Dispersal of fruits and seeds
Dispersal of Fruits and Seeds the dispersal of fruits and seeds is the advantage of plants, as it enables them to flourish in a peaceful manner and find new localities where conditions are favorable for their growth.
The fruits and seeds are dispersed by different agencies; the chief agencies are wind, water, animals and explosive mechanisms.
1. Dispersal by Wind:
The seeds dispersed by wind are light in weight and this enables them to remain in air for a long time, e.g., seeds of orchids. These seeds are characterized by certain modifications which include (i) parachute mechanism (ii) development of wings (iii) hairy outgrowths (iv) censor mechanism and (v) pappus formation. The mode of wind dispersal is observed in seeds of pinus, sunflower, dodak, cotton and datura.
2. Dispersal by Water:
Water dispersal is observed in seeds of aquatic plants and the plants which grow along the banks of rivers and lakes and by the shores of the sea.
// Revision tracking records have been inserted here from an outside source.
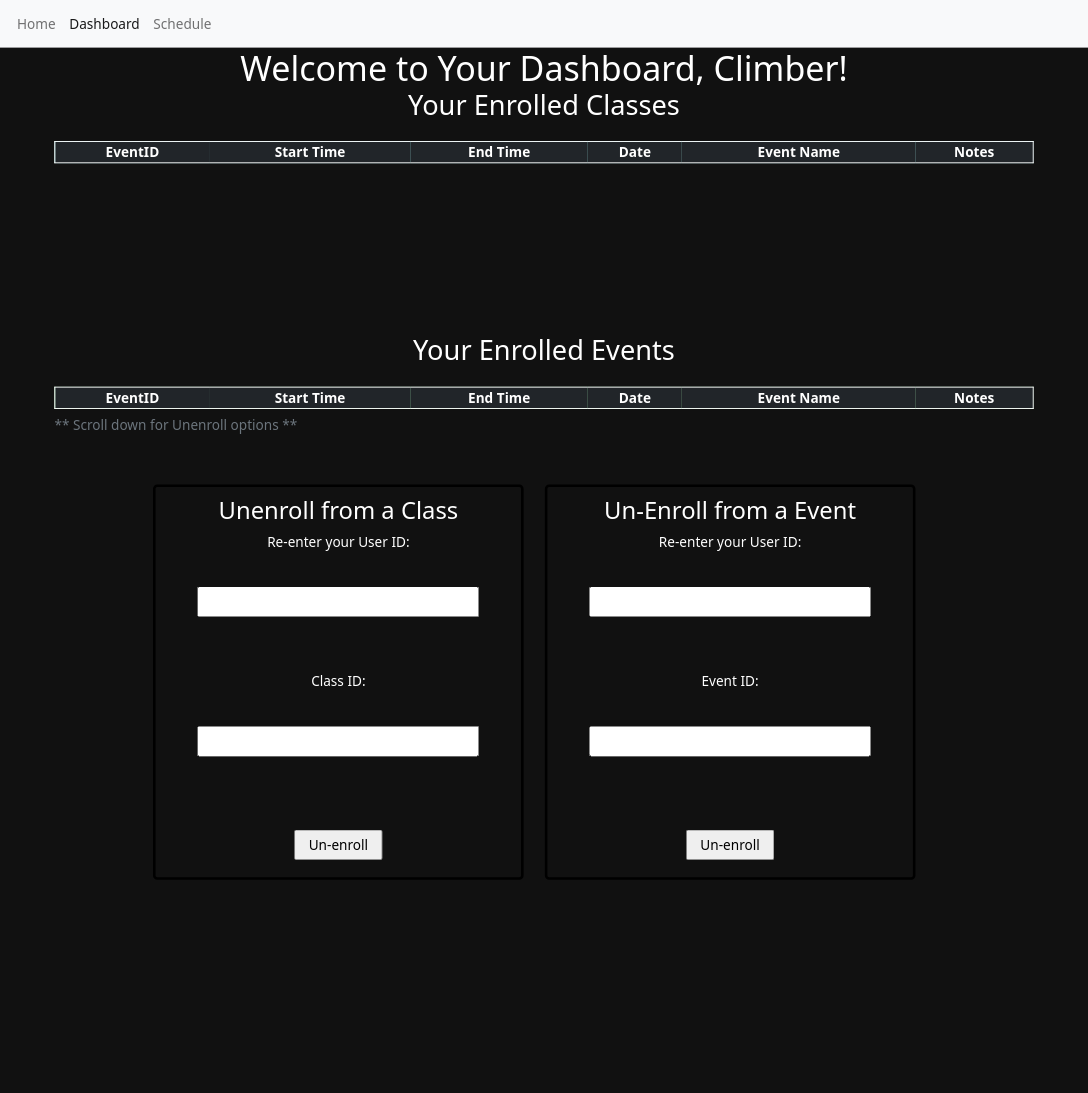
Repository: jennefercampoverde/Rock-Climb-Up
Page: http://localhost/Climberdashboard.php
The author's editor kept a copy of each file at every save. The page is drawn from the files as they stood at one save, then again after the next save.
The browser window is 1280 px wide. The pictures show the whole page, at 85% of full size.
The page is run by PHP 8.4 with error messages shown; the project is at /var/www/html/. Queries for data that is not in the repository find no rows.

Above is the page before, as saved 2024-12-08 09:50:34.

After the next save:
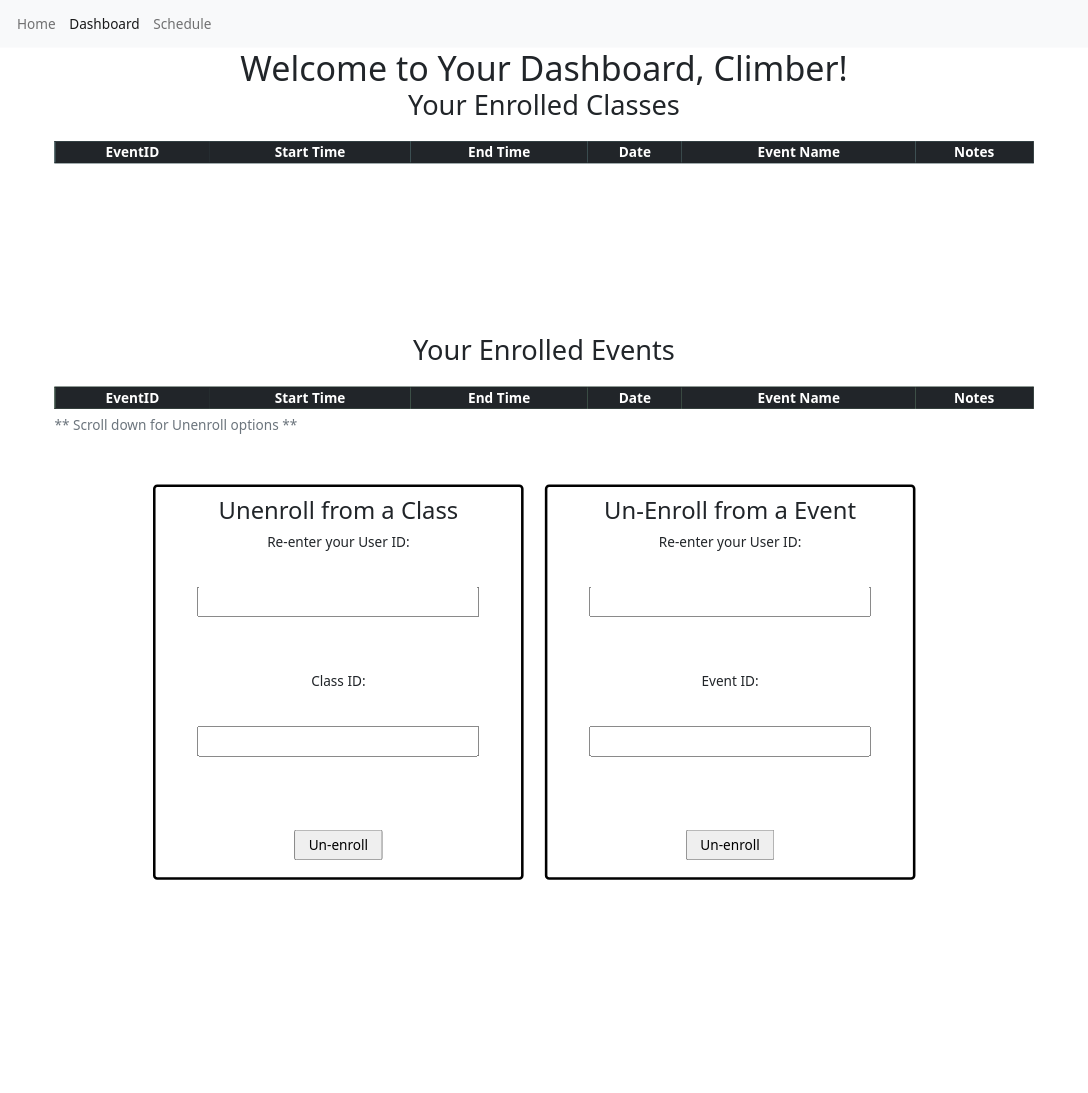
Saved 20 s later.
--- a/Climberdashboard.php
+++ b/Climberdashboard.php
@@ -8,7 +8,7 @@
   <link rel="stylesheet" type="text/css" href="style.css">
   <link href="https://cdn.jsdelivr.net/npm/bootstrap@5.2.3/dist/css/bootstrap.min.css" rel="stylesheet" integrity="sha384-rbsA2VBKQhggwzxH7pPCaAqO46MgnOM80zW1RWuH61DGLwZJEdK2Kadq2F9CUG65" crossorigin="anonymous">
 </head>
-<body id="home" >
+<body id="" >
 <nav class="navbar navbar-expand-lg bg-light">
     <div class="container-fluid">
     <button class="navbar-toggler" type="button" data-bs-toggle="collapse" data-bs-target="#navbarNavAltMarkup" aria-controls="navbarNavAltMarkup" aria-expanded="false" aria-label="Toggle navigation">

After the save that followed:
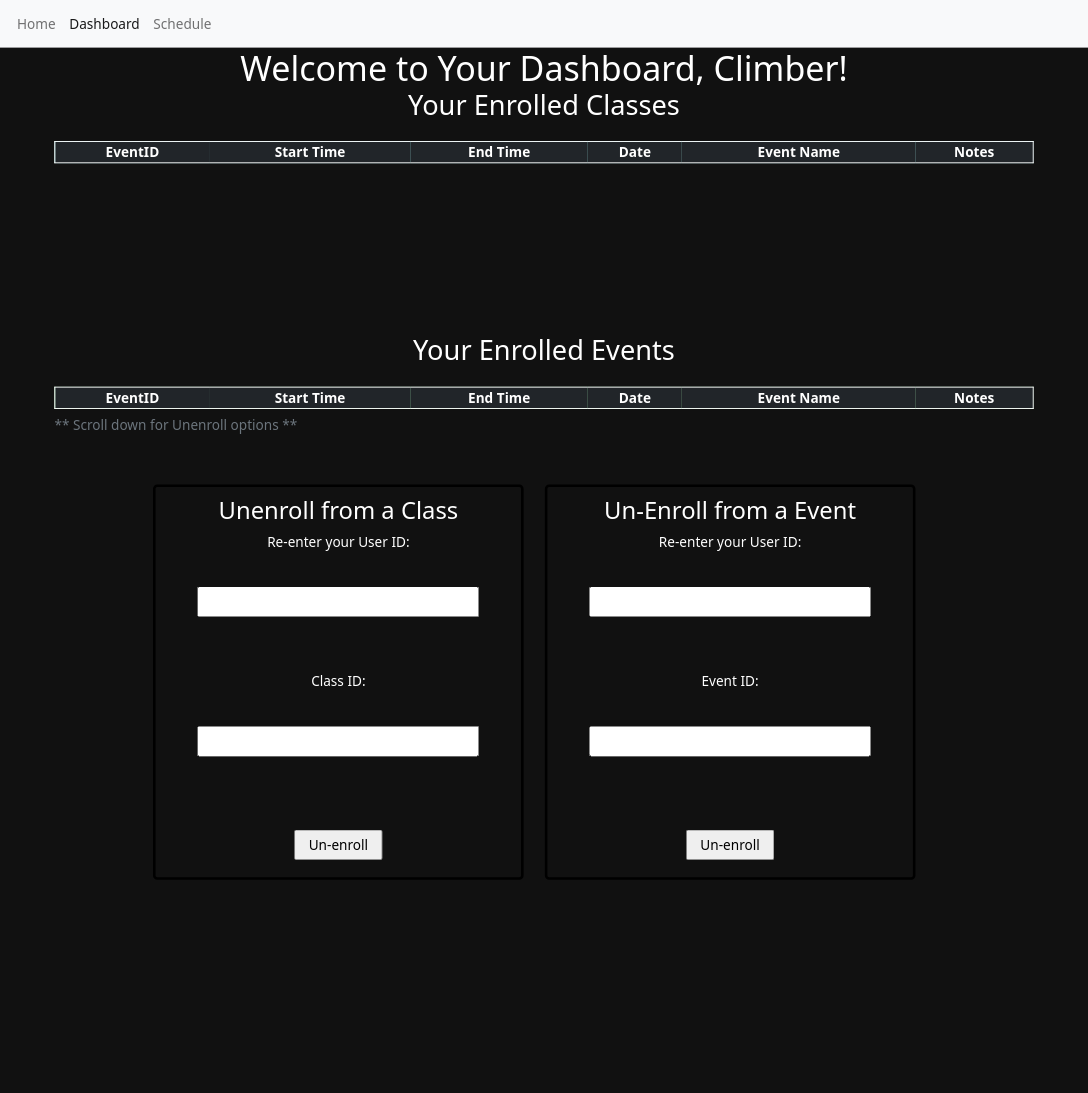
Saved 89 s later.
--- a/Climberdashboard.php
+++ b/Climberdashboard.php
@@ -8,7 +8,7 @@
   <link rel="stylesheet" type="text/css" href="style.css">
   <link href="https://cdn.jsdelivr.net/npm/bootstrap@5.2.3/dist/css/bootstrap.min.css" rel="stylesheet" integrity="sha384-rbsA2VBKQhggwzxH7pPCaAqO46MgnOM80zW1RWuH61DGLwZJEdK2Kadq2F9CUG65" crossorigin="anonymous">
 </head>
-<body id="" >
+<body id="home" >
 <nav class="navbar navbar-expand-lg bg-light">
     <div class="container-fluid">
     <button class="navbar-toggler" type="button" data-bs-toggle="collapse" data-bs-target="#navbarNavAltMarkup" aria-controls="navbarNavAltMarkup" aria-expanded="false" aria-label="Toggle navigation">
@@ -67,11 +67,11 @@
 
  if($result->num_rows>0){
    while($row = $result->fetch_assoc()) {
+    $findClassDetail="SELECT * FROM Classes WHERE ClassID='$foundClassID'";
+    $foundClassID=$row['ClassID'];
     $foundClasses=$conn->query($findClassDetail);
     if($foundClasses->num_rows> 0){
-      $foundClassID=$row['ClassID'];
-      echo $foundClassID;
-      $findClassDetail="SELECT * FROM Classes WHERE ClassID='$foundClassID'";
+
       while ($finalresult= $foundClasses->fetch_assoc()) {
    echo "<tr>
    <td>" . $row['ClassID'] . "</td>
The seeds and fruits of such plants develop spongy outer covering to keep them floating for some time, e.g., lotus, coconut, etc.
3. Dispersal by Animals:
The seeds and fruits in this case may develop outgrowths like hooks, spines and sticky glands by means of which they stick to the bodies of animals or clothing of mankind, e.g., seeds of saffron, and mulberry are eaten by birds and animals and are passed out unaffected along with the faces at some other places.
4. Dispersal by Explosive Mechanism:
In this case, the ripened fruits burst out by slight disturbance with such a force that the seeds are scattered and dispersed out far away from the parent plant, e.g., balsam, castor, oxalis and squirting gourd.